[...] One of the participants pointed out that the use of this procedure meant that it was less likely that a vote would be wasted than in a conventional majority vote (FPTP), as had been used previously, and therefore the voters had less reason to liaise among themselves on voting for a particular candidate. This applies even more in the case of approval voting than to this narrow variant of it. Approval voting also makes it more difficult for voters to liaise among themselves on voting for a particular candidate because it is necessary not only to arrange to put a cross beside the name of one specific candidate, but also to agree not to put a cross beside the names of others.
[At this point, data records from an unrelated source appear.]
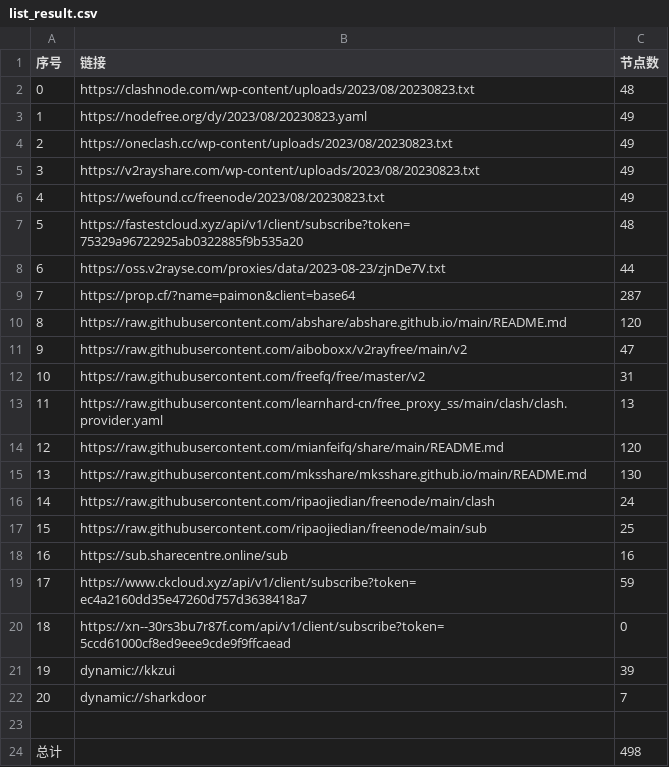
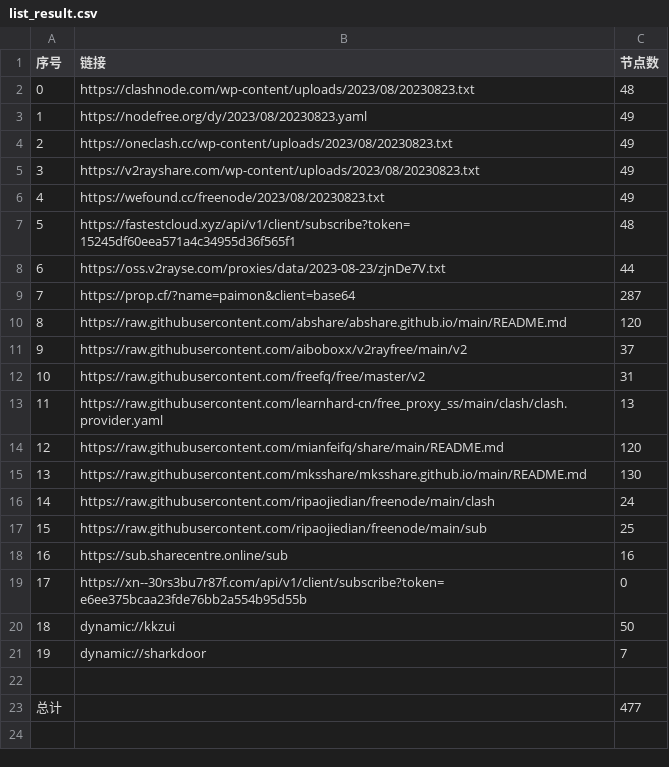
Before and after one commit to yuhanguyue-hub/free, a CSV file: list_result.csv, drawn as a sheet; removed rows and columns are numbered as before the commit, all else as after; the diff names each change by its address in the sheet, - before the commit and + after, or states it on an @@ line.

```diff
--- a/list_result.csv
+++ b/list_result.csv
-B7 (链接): https://fastestcloud.xyz/api/v1/client/subscribe?token=75329a96722925ab0322885f9b535a20
+B7 (链接): https://fastestcloud.xyz/api/v1/client/subscribe?token=15245df60eea571a4c34955d36f565f1
-C11 (节点数): 47
+C11 (节点数): 37
-row 19: 17 | https://www.ckcloud.xyz/api/v1/client/subscribe?token=ec4a2160dd35e47260d757d3638418a7 | 59
@@ column A (序号) renumbered between rows 19 and 21 @@
-B19 (链接): https://xn--30rs3bu7r87f.com/api/v1/client/subscribe?token=5ccd61000cf8ed9eee9cde9f9ffcaead
+B19 (链接): https://xn--30rs3bu7r87f.com/api/v1/client/subscribe?token=e6ee375bcaa23fde76bb2a554b95d55b
-C20 (节点数): 39
+C20 (节点数): 50
-C23 (节点数): 498
+C23 (节点数): 477
```
Also changed, not shown: 13 other files.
In a certain sense, approval voting lies midway between a conventional majority vote and sequential choice. The voter is able to express his preferences more accurately than in a conventional vote, but not with as much precision as in sequential choice. Whatever method is used, the question may arise as to whether the voter should follow his conviction or vote to achieve the best result. In a conventional election, people are often warned not to waste their vote on a hopeless candidate, but rather to vote for someone who is more likely to have a chance of winning and so keeping out a third candidate who is regarded as the worst possible choice. In such a case, a voter who ranks the candidates in the order A,B,C will then vote for B. With approval voting, the voter can also put a cross against the name of a second candidate, even if he regards him as being a much poorer choice than his first preference, if it seems likely that by doing so it will prevent the election of a third candidate whom the voter finds even less attractive. A voter ranking the candidates in the order A,B,C would then put crosses against A and B. Voting in this way can, in fact, result in the election of B by one vote more than A, a situation that can also arise with sequential choice.
In this connection, it may be instructive to examine the appeal made to the voters in the presidential elections in Iceland in 1980, in which Vigdis Finnbogadottir was elected with 33.8% of the vote, Gudlaugur Thorvaldsson received 32.3%, Albert Gudmundsson 19.8% and Petur Thorsteinsson 14.1%. People had been urged not to waste their votes on outsiders. A poll taken just before the election showed that Albert and Petur had the smallest support; nevertheless, a third of the voters voted for them.
Whether it is realistic to expect to achieve one’s aims by voting against one’s convictions depends on the circumstances. It is certainly harder to be sure in advance about the relative standing of the candidates under approval voting than with a majority vote, since it is likely that there will be more candidates, and if sequential choice is used it is even harder because rankings can vary so greatly from voter to voter.[...]